◆ Source material
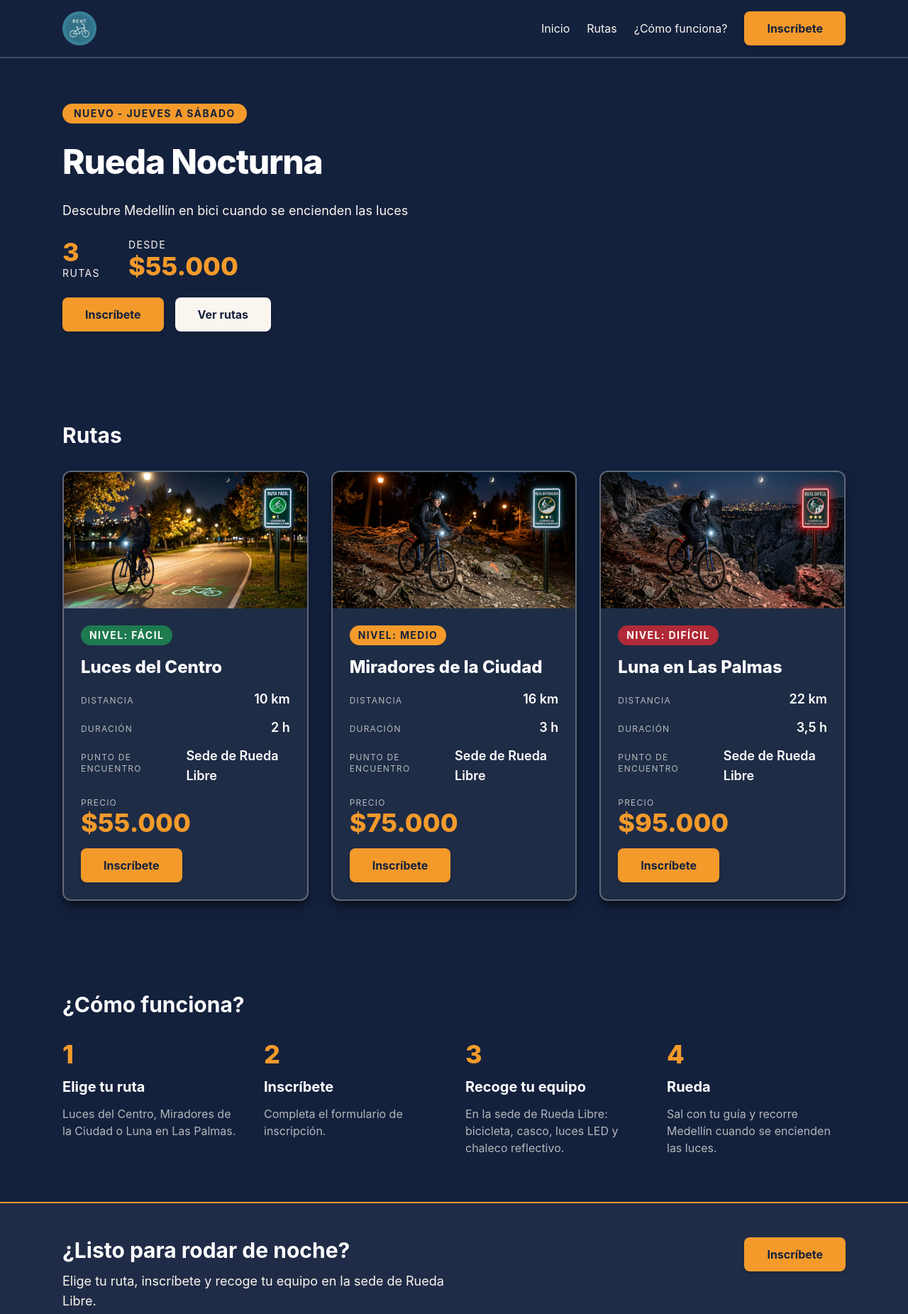
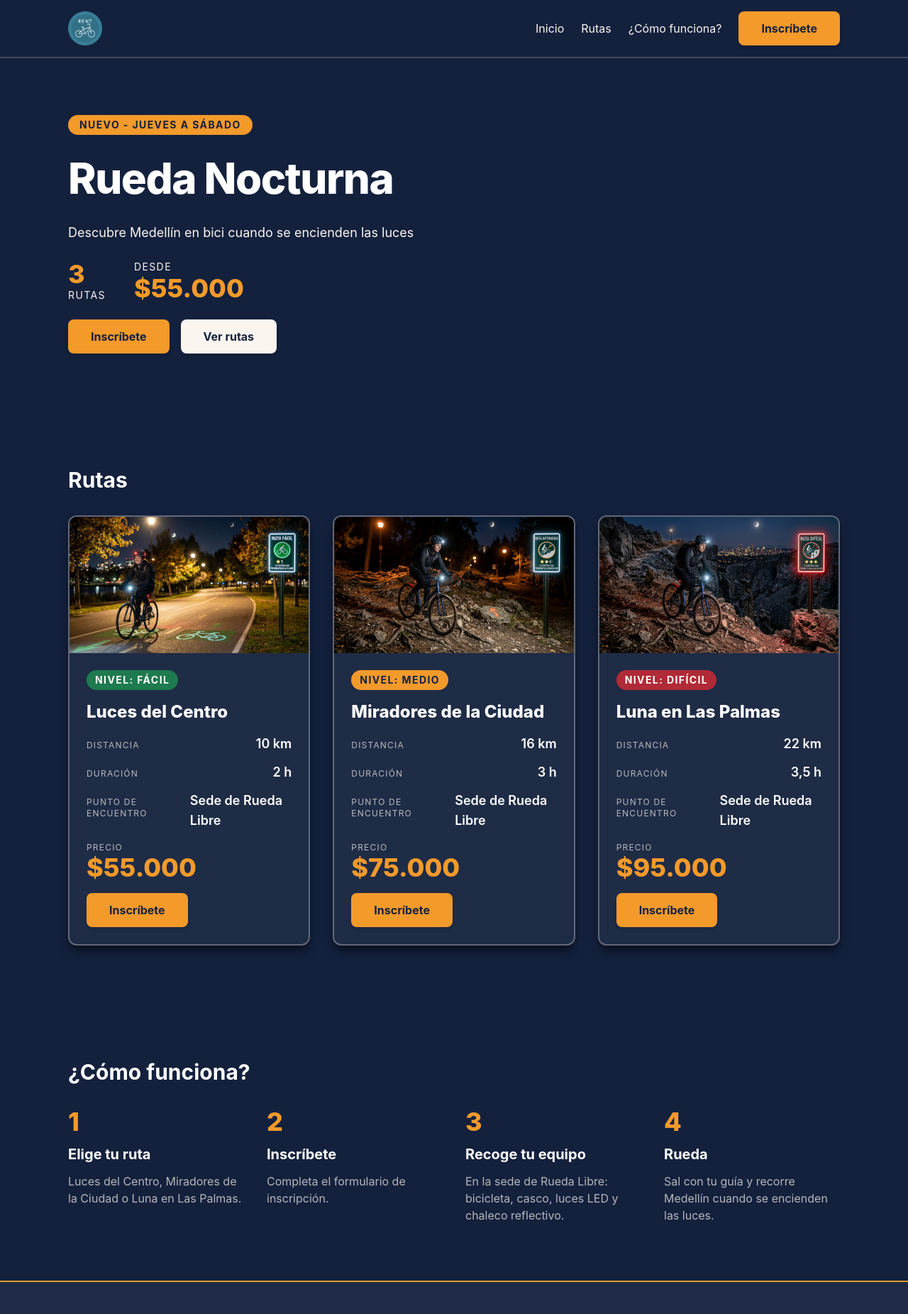
Before and after one commit to MrGarcia3108/rueda-libre, a website: page nocturna/index.html in a window 1280 px wide. Shown: the top 1851 px of the page at 71% size. Drawn offline with Linux system fonts and the light colour scheme.

Commit message:
minireto 6 semana 3 utilizar metodo mobile-first con tailwind

```diff
--- a/nocturna/index.html
+++ b/nocturna/index.html
@@ -9,12 +9,11 @@
 </head>
 <body class="bg-[#14213D] text-[#FAF6EF]">
     <header class="border-b-2 border-[#FAF6EF]/20 py-4">
-        <div class="mx-auto flex max-w-6xl flex-wrap items-center justify-between gap-4 px-6">
-            <a href="#inicio"><img src="../img/logo.png" alt="Rueda Libre, ir al inicio" class="h-12 w-auto"></a>
-
-            <div class="flex flex-wrap items-center gap-6">
-                <nav aria-label="Secciones de la página">
-                    <ul class="flex flex-wrap gap-6">
+        <div class="mx-auto flex max-w-6xl flex-col items-center gap-4 px-4 sm:px-6 md:flex-row md:gap-6 lg:px-8">
+            <a href="#inicio" class="md:mr-auto"><img src="../img/logo.png" alt="Rueda Libre, ir al inicio"
+                    class="h-12 w-auto"></a>
+                    <nav class="hidden md:block" aria-label="Secciones de la página">
+                        <ul class="flex gap-6">
                             <li><a href="#inicio" class="hover:underline">Inicio</a></li>
                             <li><a href="#rutas" class="hover:underline">Rutas</a></li>
                             <li><a href="#como-funciona" class="hover:underline">¿Cómo funciona?</a></li>
@@ -23,16 +22,14 @@
             <a href="#inscripcion"
                 class="inline-block rounded-lg bg-[#F39A2B] px-8 py-3 text-base font-bold text-[#14213D] shadow-md hover:bg-white hover:shadow-lg focus:outline-hidden focus:ring-4 focus:ring-white">Inscríbete</a>
         </div>
-        </div>
     </header>
     <main>
-        <section id="inicio" class="py-16">
-            <div class="mx-auto max-w-6xl px-6">
+        <section id="inicio" class="py-10 md:py-16 lg:py-20">
+            <div class="mx-auto max-w-6xl px-4 sm:px-6 lg:px-8">
                 <div class="max-w-3xl space-y-6">
-                    <p
-                        class="inline-block rounded-full bg-[#F39A2B] px-4 py-1 text-sm font-bold uppercase tracking-widest text-[#14213D]">
+                    <p class="inline-block rounded-full bg-[#F39A2B] px-4 py-1 text-sm font-bold uppercase tracking-widest text-[#14213D]">
                         Nuevo - Jueves a sábado</p>
-                    <h1 class="text-5xl font-extrabold leading-tight tracking-tight text-white">Rueda Nocturna</h1>
+                    <h1 class="text-4xl font-extrabold leading-tight tracking-tight text-white md:text-5xl lg:text-6xl">Rueda Nocturna</h1>
                     <p class="max-w-xl text-lg leading-relaxed">Descubre Medellín en bici cuando se encienden las luces
                     </p>
                     <ul class="flex gap-10">
@@ -55,10 +52,10 @@
                 </div>
             </div>
         </section>
-        <section id="rutas" class="py-16">
-            <div class="mx-auto max-w-6xl px-6">
-                <h2 class="mb-8 text-3xl font-bold text-white">Rutas</h2>
-                <div class="grid grid-cols-1 gap-8 lg:grid-cols-3">
+        <section id="rutas" class="py-10 md:py-16 lg:py-20">
+            <div class="mx-auto max-w-6xl px-4 sm:px-6 lg:px-8">
+                <h2 class="mb-8 text-2xl font-bold text-white lg:text-3xl">Rutas</h2>
+                <div class="grid grid-cols-1 gap-8 sm:grid-cols-2 lg:grid-cols-3">
                     <article
                         class="w-full max-w-md overflow-hidden rounded-xl border-2 border-[#FAF6EF]/30 bg-white/5 shadow-lg shadow-black/50 hover:border-[#F39A2B] hover:shadow-2xl hover:shadow-black/70">
                         <img src="../img/Rfacil.jfif" alt="Ciclistas recorriendo el centro de Medellín de noche"
@@ -159,9 +156,9 @@
                 </div>
             </div>
         </section>
-        <section id="como-funciona" class="py-16">
-            <div class="mx-auto max-w-6xl px-6">
-                <h2 class="mb-8 text-3xl font-bold text-white">¿Cómo funciona?</h2>
+        <section id="como-funciona" class="py-10 md:py-16 lg:py-20">
+            <div class="mx-auto max-w-6xl px-4 sm:px-6 lg:px-8">
+                <h2 class="mb-8 text-2xl font-bold text-white lg:text-3xl">¿Cómo funciona?</h2>
                 <ol class="grid grid-cols-1 gap-8 sm:grid-cols-2 lg:grid-cols-4">
                     <li class="space-y-3">
                         <p class="text-4xl font-extrabold text-[#F39A2B]">1</p>
@@ -188,11 +185,11 @@
                 </ol>
             </div>
         </section>
-        <section id="inscripcion" class="border-y-2 border-[#F39A2B] bg-white/5 py-12">
-            <div class="mx-auto max-w-6xl px-6">
+        <section id="inscripcion" class="border-y-2 border-[#F39A2B] bg-white/5 py-8 md:py-12">
+            <div class="mx-auto max-w-6xl px-4 sm:px-6 lg:px-8">
                 <div class="flex flex-col gap-6 md:flex-row md:items-center md:justify-between">
                     <div class="space-y-3">
-                        <h2 class="text-3xl font-bold text-white">¿Listo para rodar de noche?</h2>
+                        <h2 class="text-2xl font-bold text-white lg:text-3xl">¿Listo para rodar de noche?</h2>
                         <p class="max-w-xl text-lg">Elige tu ruta, inscríbete y recoge tu equipo en la sede de Rueda
                             Libre.</p>
                     </div>
@@ -202,8 +199,8 @@
             </div>
         </section>
     </main>
-    <footer class="border-t-2 border-[#FAF6EF]/20 py-10">
-        <div class="mx-auto max-w-6xl px-6">
+    <footer class="border-t-2 border-[#FAF6EF]/20 py-8 md:py-10">
+        <div class="mx-auto max-w-6xl px-4 sm:px-6 lg:px-8">
             <div class="flex flex-col gap-8 md:flex-row md:justify-between">
                 <div class="flex-1 space-y-3">
                     <p class="text-lg font-bold text-white">Rueda Nocturna</p>
```
Also changed, not shown: bitacora.txt (+10 -2 lines), nocturna/src/output.css. Lines whose indentation alone changed are shown as unchanged.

◆ Description of the task
Which lines above hold the string "section"? Copy each of them.

◆ Response to this task
-        <section id="inicio" class="py-16">
+        <section id="inicio" class="py-10 md:py-16 lg:py-20">
         </section>
-        <section id="rutas" class="py-16">
+        <section id="rutas" class="py-10 md:py-16 lg:py-20">
         </section>
-        <section id="como-funciona" class="py-16">
+        <section id="como-funciona" class="py-10 md:py-16 lg:py-20">
         </section>
-        <section id="inscripcion" class="border-y-2 border-[#F39A2B] bg-white/5 py-12">
+        <section id="inscripcion" class="border-y-2 border-[#F39A2B] bg-white/5 py-8 md:py-12">
         </section>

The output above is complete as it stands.